Today, there are many variations in the design of the roller overrunning clutch, but they all have the principle of operation described above. The starter drive with a roller clutch is easily recognizable by its appearance - the clutch has the shape of a ring of small width on the side of the gear.


The design and principle of operation of the starter drive with a ratchet overrunning clutch


The basis of the design of the ratchet freewheel clutch is a pair formed by the drive and driven by half-couplings, at the ends of which sawtooth teeth are made. The drive half coupling is located on the guide sleeve, having a connection to it by means of a tape thread, and inside the sleeve there are straight splines for connection with the starter shaft. On the opposite side, also on the bushing, but only without a rigid connection, there is a driven half coupling, made together with the drive gear.

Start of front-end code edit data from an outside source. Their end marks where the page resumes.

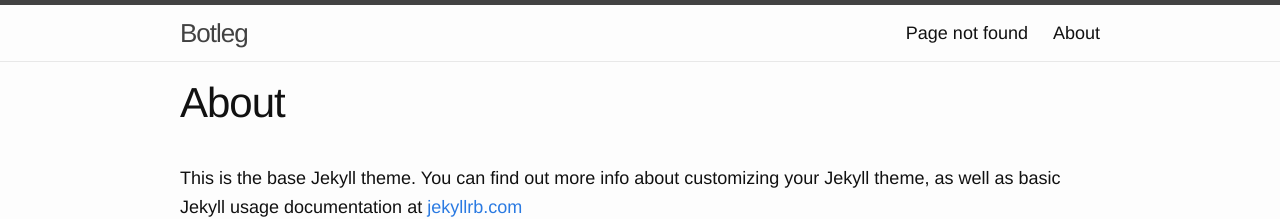
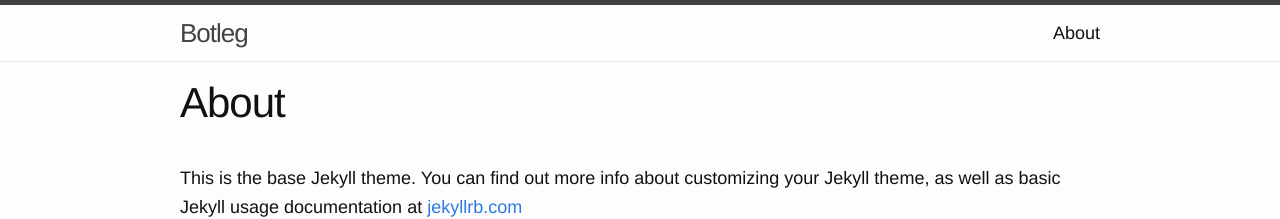
Before and after one commit to botleg/botleg.github.io, a Jekyll site: the page built from about.md, in a window 1280 px wide. Shown: the top 219 px of the page. Built offline with Jekyll 4.4.1, drawn with Linux system fonts in a browser that asks for light colours.

Commit message:
fix: issue with base url in _config.yml

```diff
--- a/_config.yml
+++ b/_config.yml
@@ -2,8 +2,8 @@
 title: Botleg
 email: blog@botleg.com
 description: > # this means to ignore newlines until "baseurl:"
-baseurl: "/" # the subpath of your site, e.g. /blog/
-url: "http://www.botleg.com" # the base hostname & protocol for your site
+baseurl: "" # the subpath of your site, e.g. /blog/
+url: "http://botleg.com" # the base hostname & protocol for your site
 github_username:  botleg
 permalink: /stories/:categories/:title
 
--- a/_includes/header.html
+++ b/_includes/header.html
@@ -15,7 +15,7 @@
 
       <div class="trigger">
         {% for page in site.pages %}
-          {% if page.title %}
+          {% if page.menu %}
           <a class="page-link" href="{{ page.url | prepend: site.baseurl }}">{{ page.title }}</a>
           {% endif %}
         {% endfor %}
```
Also changed, not shown: about.md (+1 -0 lines).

Sawtooth teeth are also made at the end of the driven clutch, which can engage with the teeth of the drive half coupling.

Under the coupling halves there is a locking mechanism consisting of a ring with a conical groove connected to the drive half coupling, and crackers having a pin connection with the driven half coupling. In the non-working position, the ring presses the breadcrumbs against the sleeve. From above, the coupling halves are closed with a body in the form of an open glass, on its open side there is a lock ring that prevents the driven coupling half from sliding off the sleeve.

The drive with a ratchet overrunning clutch works as follows. When the ignition is turned on, as in the previous case, the drive is brought to the flywheel, and the gear engages with the crown. In this case, an axial force occurs, due to which both coupling halves engage - rotation from the starter is transmitted to the gear and flywheel. When the engine starts, the torque flow changes direction, the driven clutch half begins to rotate faster than the leading one. However, during the reverse rotation, engagement between the teeth of the clutch is no longer possible - due to the presence of bevels, the teeth slide over each other, and the drive half coupling moves away from the driven one. At the same time, the ring with a conical groove that presses the breadcrumbs of the locking mechanism is pushed back, and the crackers rise along the pins under the action of centrifugal forces. Having reached the top point, the crackers are pressed against the ring, fixing the coupling halves at some distance from each other - as a result, the flow of torque is interrupted. After the starter is turned off, the driven clutch half stops rotating, the crackers slide down, removing the lock, and the drive returns to its original position.

The starter drive with a ratchet overrunning clutch is easily recognizable by its appearance - it has the shape of a glass, inside of which the coupling halves are located. Such mechanisms are now used on trucks MAZ, Ural, KamAZ and some others.

Post time: Aug-22-2023